Extreme fuel shortages at thermal power stations in Punjab have tried to force power utility PSPCL to reduce power generation and implement rotational load shedding in several locations, prompting the state government to criticise the Centre for insufficient coal supply. Energy power stations are operating at reduced capacity due to a lack of coal, according to a Punjab State Power Corporation Limited official on Saturday.
With the state’s power situation deteriorating, power plants in the state have coal stocks of up to five days, according to a Punjab State Power Corporation Limited official.
“Plants are operating at a limited level,” the official explained, trying to add that they were not operating at full capacity in order to conserve coal.
Punjab Chief Minister Charanjit Singh Channi lashed out towards the Center located on Saturday, warning of an impending shutdown of the state’s thermal power plants due to rapidly depleting coal supplies in the coming days.
He claimed that despite agreements with various subsidiaries of Coal India Ltd, Punjab was not receiving adequate coal supply and urged the central government to instantly assure people the state’s quote of coal to tide over the power crisis.
Currently, the state’s power demand is around 9,000 MW.
Officials say that, in addition to the agricultural sector’s demand for power, the state’s power needs are being exacerbated by high air temperatures.
Despite PSPCL officials’ claims of minimal load shedding, there were reports of power outages lasting 2 to 3 hours in many parts of the state.
In a review of the state’s power situation amid a coal supply shortage, the Chief Minister stated that all power stations are unable to generate power at maximum capacity due to inadequate coal receipt.

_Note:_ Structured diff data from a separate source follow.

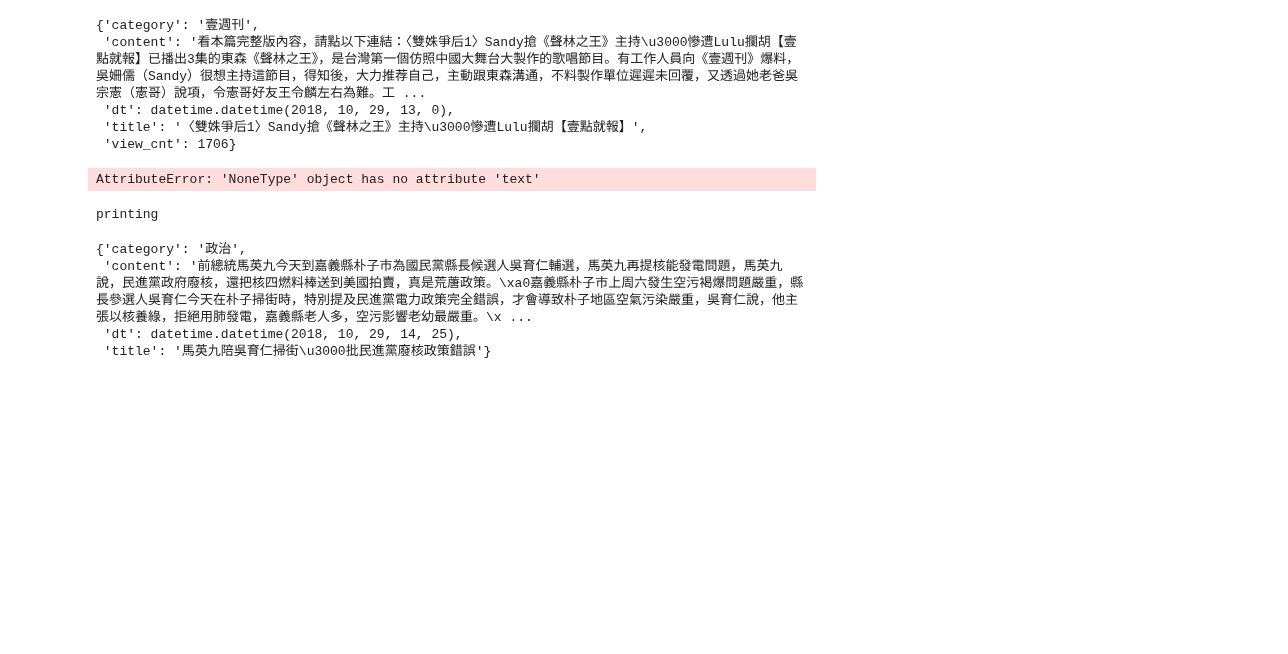
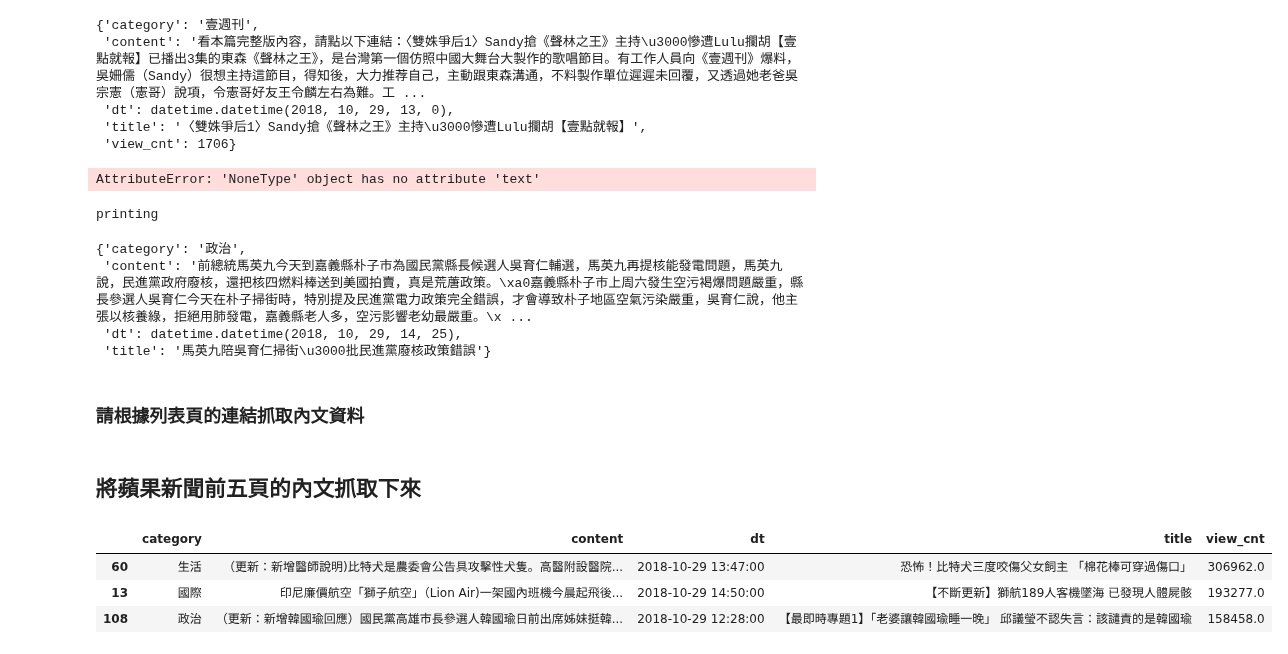
Before and after one commit to ywchiu/ctbc, a Jupyter notebook: Demo20181029.ipynb, the cells around one changed output. Cells and saved outputs as stored; diff of their text form; code cells hidden in the pictures; blank space fills up the shorter version.

Commit message:
add requests get

```diff
--- a/Demo20181029.ipynb
+++ b/Demo20181029.ipynb
@@ -442,3 +442,36 @@ def getDetail(url):
     except:
         print(url)
     return ret
+# %% [markdown]
+### 請根據列表頁的連結抓取內文資料
+# %%
+import requests
+from bs4 import BeautifulSoup
+res = requests.get('https://tw.appledaily.com/new/realtime')
+soup = BeautifulSoup(res.text, 'lxml')
+news_ary = []
+for news in soup.select('.rtddt a'):
+    news_ary.append(getDetail(news.get('href')))
+    #print('====================')
+# %% [markdown]
+## 將蘋果新聞前五頁的內文抓取下來
+# %%
+newsurl = 'https://tw.appledaily.com/new/realtime/{}'
+news_ary = []
+for i in range(1,6):
+    #print(newsurl.format(i))
+    res = requests.get(newsurl.format(i))
+    soup = BeautifulSoup(res.text, 'lxml')
+    for news in soup.select('.rtddt a'):
+        news_ary.append(getDetail(news.get('href')))
+# %%
+import pandas
+newsdf = pandas.DataFrame(news_ary)
+# %%
+# SELECT * FROM newsdf ORDER BY view_cnt DESC LIMIT 3
+newsdf.sort_values('view_cnt', ascending=False).head(3)
+# %% [output]
+|  | category | content | dt | title | view_cnt |
+| 60 | 生活 | （更新：新增醫師說明)比特犬是農委會公告具攻擊性犬隻。高醫附設醫院... | 2018-10-29 13:47:00 | 恐怖！比特犬三度咬傷父女飼主 「棉花棒可穿過傷口」 | 306962.0 |
+| 13 | 國際 | 印尼廉價航空「獅子航空」（Lion Air)一架國內班機今晨起飛後... | 2018-10-29 14:50:00 | 【不斷更新】獅航189人客機墜海 已發現人體屍骸 | 193277.0 |
+| 108 | 政治 | （更新：新增韓國瑜回應）國民黨高雄市長參選人韓國瑜日前出席姊妹挺韓... | 2018-10-29 12:28:00 | 【最即時專題1】「老婆讓韓國瑜睡一晚」 邱議瑩不認失言：該譴責的是韓國瑜 | 158458.0 |
```
Also changed, not shown: parts of 10 cells of this notebook.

He did, moreover, reaffirm his government’s firm commitment to delivering authority for irrigated agriculture of paddy crop where needed at the tail end of crop production.
As per Central Electricity Authority regulations, power stations situated more than 1,000 kilometres from such a coal mine should also have a required fuel supplies of up to 30 days, but this level of stock is not preserved by the state’s power plants.
As per the official, power plants received some coal supply on Friday to run their operations.
As a result of lower power generation, the PSPCL is purchasing power through the transmission network, but it costs more than ten cents per unit, which is really expensive, according to the official.
Mr Venu Prasad stated that he has written to the Centre in order to increase the state’s coal supply.